Of late there seems to be an emergence of a Jewish fan club, particularly in the United States, with its members emulating Jewish practice, ideals and values as a form of pop culture.
From black-hat-donning urban hipsters, to Evangelical Christians creating ketubot (Jewish marriage contracts) for their marriage ceremony, Judaism has become a type of trend apparently worth following.
Jay-Z sang about black bar mitzvahs, Black Eyed Peas chorused mazel tov! in their hit I Gotta Feeling, Republican maven Michelle Bachmann clumsily made a stab at Yiddish during a political interview, the most famous anti-Semite of our times Mel Gibson is producing a biopic about Judah the Maccabee. The list goes on.
On the surface, it may seem that this widespread acceptance is a positive sign for Judaism; but the use of Jewish cultural and religious icons often comes with a view of Judaism that does not do it justice.
By conjuring up this superficial image of Judaism, one runs the risk of dehumanizing the Jewish people as a whole, and raising misguided stereotypes about what constitutes an ideal Jew. Cultural appropriation, flattering as it may seem, brings with it a serious danger to the integrity of ones religion.
When Madonna began studying Kabbalah (Jewish mysticism), it rapidly spiraled into a Hollywood trend. The pop icons primary place of study, the Kabbalah Center, publicly denies any link with Judaism, and even asserts that Kabbalah is not a Jewish practice. For many Jews, this is blatantly offensive, as Kabbalah is traditionally studied by those deeply immersed in Torah and Jewish practice.
As a people, Jews need to be cognizant of this phenomenon, knowing when to share its rich heritage with its non-Jewish neighbors, and when to safeguard their traditions for generations to come.

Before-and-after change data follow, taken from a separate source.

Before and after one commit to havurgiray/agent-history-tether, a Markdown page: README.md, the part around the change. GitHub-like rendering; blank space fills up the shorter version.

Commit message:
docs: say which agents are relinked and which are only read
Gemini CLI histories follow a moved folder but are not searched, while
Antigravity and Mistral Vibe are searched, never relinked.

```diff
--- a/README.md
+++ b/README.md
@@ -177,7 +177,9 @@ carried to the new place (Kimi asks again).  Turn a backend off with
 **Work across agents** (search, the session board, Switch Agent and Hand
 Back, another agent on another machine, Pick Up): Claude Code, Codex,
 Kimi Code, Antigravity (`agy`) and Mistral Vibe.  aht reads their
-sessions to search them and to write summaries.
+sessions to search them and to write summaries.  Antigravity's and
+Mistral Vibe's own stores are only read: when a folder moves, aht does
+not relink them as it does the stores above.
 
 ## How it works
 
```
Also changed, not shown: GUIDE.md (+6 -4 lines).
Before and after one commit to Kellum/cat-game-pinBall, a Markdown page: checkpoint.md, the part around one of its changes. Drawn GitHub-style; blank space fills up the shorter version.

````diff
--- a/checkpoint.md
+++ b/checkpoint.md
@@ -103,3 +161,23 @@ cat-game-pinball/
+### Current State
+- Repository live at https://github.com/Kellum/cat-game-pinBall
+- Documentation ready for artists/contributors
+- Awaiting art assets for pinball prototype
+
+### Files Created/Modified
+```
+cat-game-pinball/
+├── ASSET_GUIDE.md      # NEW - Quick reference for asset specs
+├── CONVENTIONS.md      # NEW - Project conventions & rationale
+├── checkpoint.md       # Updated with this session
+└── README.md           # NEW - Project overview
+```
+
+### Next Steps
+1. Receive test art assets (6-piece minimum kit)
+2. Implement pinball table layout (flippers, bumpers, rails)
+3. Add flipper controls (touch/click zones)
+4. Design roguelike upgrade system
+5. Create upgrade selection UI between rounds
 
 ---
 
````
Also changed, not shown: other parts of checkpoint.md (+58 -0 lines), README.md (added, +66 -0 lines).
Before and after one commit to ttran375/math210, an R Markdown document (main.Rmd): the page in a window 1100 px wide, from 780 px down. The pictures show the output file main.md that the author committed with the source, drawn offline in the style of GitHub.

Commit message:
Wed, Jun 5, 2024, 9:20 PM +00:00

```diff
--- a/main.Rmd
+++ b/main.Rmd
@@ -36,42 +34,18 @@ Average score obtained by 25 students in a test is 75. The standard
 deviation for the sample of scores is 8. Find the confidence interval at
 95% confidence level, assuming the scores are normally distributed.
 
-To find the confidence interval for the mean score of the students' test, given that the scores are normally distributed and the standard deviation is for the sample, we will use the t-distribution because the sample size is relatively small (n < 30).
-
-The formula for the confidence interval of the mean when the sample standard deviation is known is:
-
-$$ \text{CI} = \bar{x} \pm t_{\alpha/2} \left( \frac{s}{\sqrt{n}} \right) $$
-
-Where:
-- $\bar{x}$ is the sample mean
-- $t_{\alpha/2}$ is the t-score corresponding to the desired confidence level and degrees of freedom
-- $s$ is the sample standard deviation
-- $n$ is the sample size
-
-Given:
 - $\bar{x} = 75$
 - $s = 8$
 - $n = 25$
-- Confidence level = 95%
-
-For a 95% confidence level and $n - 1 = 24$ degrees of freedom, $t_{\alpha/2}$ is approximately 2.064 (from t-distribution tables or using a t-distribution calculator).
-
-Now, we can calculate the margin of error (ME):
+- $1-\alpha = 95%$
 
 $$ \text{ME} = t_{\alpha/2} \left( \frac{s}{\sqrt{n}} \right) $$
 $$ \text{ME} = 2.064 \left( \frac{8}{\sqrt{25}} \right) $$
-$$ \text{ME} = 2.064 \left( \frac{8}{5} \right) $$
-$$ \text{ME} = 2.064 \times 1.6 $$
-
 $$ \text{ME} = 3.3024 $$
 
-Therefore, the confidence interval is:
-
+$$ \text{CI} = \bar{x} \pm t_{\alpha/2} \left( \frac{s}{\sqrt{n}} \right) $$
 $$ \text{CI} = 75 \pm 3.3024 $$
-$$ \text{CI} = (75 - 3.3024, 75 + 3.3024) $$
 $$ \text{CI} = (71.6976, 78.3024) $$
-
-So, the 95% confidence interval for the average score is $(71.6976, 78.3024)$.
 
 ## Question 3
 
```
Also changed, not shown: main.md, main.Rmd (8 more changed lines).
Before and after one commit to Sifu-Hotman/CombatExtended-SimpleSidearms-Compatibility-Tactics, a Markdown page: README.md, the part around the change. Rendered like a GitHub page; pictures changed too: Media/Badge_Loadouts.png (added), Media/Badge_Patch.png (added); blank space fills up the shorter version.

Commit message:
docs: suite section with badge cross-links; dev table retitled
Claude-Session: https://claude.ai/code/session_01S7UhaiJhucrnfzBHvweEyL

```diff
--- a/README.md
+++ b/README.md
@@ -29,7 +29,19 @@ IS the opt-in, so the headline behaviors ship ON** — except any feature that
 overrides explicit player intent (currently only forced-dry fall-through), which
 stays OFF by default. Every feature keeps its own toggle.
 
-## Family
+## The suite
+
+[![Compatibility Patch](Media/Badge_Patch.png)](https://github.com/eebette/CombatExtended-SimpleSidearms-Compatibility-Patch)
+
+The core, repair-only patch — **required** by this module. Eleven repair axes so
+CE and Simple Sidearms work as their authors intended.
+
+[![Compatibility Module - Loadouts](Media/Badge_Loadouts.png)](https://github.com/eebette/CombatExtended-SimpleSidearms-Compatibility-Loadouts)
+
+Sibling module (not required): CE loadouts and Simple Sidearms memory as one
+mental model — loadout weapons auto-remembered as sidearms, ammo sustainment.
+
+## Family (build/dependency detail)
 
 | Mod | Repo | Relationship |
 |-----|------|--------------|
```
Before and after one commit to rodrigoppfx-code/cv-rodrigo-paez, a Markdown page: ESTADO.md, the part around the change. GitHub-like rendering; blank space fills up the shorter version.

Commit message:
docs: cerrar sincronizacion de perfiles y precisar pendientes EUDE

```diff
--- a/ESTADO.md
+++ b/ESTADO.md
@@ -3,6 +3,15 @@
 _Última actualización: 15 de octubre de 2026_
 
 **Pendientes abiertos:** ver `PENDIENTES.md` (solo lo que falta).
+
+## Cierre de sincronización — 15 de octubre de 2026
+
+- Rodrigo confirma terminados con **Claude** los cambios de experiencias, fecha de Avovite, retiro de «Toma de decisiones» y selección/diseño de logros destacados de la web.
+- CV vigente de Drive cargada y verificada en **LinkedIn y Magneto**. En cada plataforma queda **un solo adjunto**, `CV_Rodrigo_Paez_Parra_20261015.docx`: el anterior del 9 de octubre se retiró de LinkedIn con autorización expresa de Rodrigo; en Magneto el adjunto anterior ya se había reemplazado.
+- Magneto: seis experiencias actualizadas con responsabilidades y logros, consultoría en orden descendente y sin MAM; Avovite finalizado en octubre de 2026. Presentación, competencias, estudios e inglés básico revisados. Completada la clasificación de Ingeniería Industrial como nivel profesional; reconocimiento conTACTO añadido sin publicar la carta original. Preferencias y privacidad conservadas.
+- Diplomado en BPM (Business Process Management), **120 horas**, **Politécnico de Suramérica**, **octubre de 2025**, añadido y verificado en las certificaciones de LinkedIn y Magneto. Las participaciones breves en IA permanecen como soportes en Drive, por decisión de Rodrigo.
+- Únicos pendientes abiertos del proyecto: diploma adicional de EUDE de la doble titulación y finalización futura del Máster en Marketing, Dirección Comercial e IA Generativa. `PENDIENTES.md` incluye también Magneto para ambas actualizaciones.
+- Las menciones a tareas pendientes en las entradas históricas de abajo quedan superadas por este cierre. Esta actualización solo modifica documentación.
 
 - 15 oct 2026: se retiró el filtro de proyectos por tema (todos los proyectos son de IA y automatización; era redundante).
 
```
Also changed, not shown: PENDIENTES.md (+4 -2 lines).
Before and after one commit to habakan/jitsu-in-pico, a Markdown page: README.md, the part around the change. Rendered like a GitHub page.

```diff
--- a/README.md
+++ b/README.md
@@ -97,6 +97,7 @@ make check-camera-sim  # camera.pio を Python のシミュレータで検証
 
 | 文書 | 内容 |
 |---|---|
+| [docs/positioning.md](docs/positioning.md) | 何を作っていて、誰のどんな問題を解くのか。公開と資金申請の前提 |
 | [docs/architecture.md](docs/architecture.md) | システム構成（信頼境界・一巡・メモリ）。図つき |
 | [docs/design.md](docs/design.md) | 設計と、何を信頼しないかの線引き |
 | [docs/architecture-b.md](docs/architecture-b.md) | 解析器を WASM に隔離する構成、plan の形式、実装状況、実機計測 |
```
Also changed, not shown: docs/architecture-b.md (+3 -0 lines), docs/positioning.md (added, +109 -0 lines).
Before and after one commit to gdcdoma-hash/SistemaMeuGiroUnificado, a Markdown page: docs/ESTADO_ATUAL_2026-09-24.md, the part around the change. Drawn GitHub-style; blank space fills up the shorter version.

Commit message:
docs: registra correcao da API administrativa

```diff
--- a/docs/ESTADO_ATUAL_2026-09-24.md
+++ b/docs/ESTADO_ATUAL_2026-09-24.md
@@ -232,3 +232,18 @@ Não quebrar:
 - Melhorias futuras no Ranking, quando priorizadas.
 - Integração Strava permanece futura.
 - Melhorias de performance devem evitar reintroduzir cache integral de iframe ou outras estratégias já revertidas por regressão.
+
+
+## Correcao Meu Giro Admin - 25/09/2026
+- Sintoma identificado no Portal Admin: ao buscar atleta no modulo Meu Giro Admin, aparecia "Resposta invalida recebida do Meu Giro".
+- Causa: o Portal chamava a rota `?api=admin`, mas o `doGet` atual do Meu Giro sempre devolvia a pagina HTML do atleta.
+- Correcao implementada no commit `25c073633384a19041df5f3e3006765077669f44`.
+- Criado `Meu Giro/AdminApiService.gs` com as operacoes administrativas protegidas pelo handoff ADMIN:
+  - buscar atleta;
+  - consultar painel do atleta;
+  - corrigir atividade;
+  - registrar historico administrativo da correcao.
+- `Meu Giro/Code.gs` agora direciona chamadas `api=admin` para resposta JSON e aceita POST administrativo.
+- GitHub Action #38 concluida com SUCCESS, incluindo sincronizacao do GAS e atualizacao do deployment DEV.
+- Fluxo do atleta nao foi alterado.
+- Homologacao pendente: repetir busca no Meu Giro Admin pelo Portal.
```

Yael Miller is a graduate student at the Johns Hopkins University School of Advanced International Studies.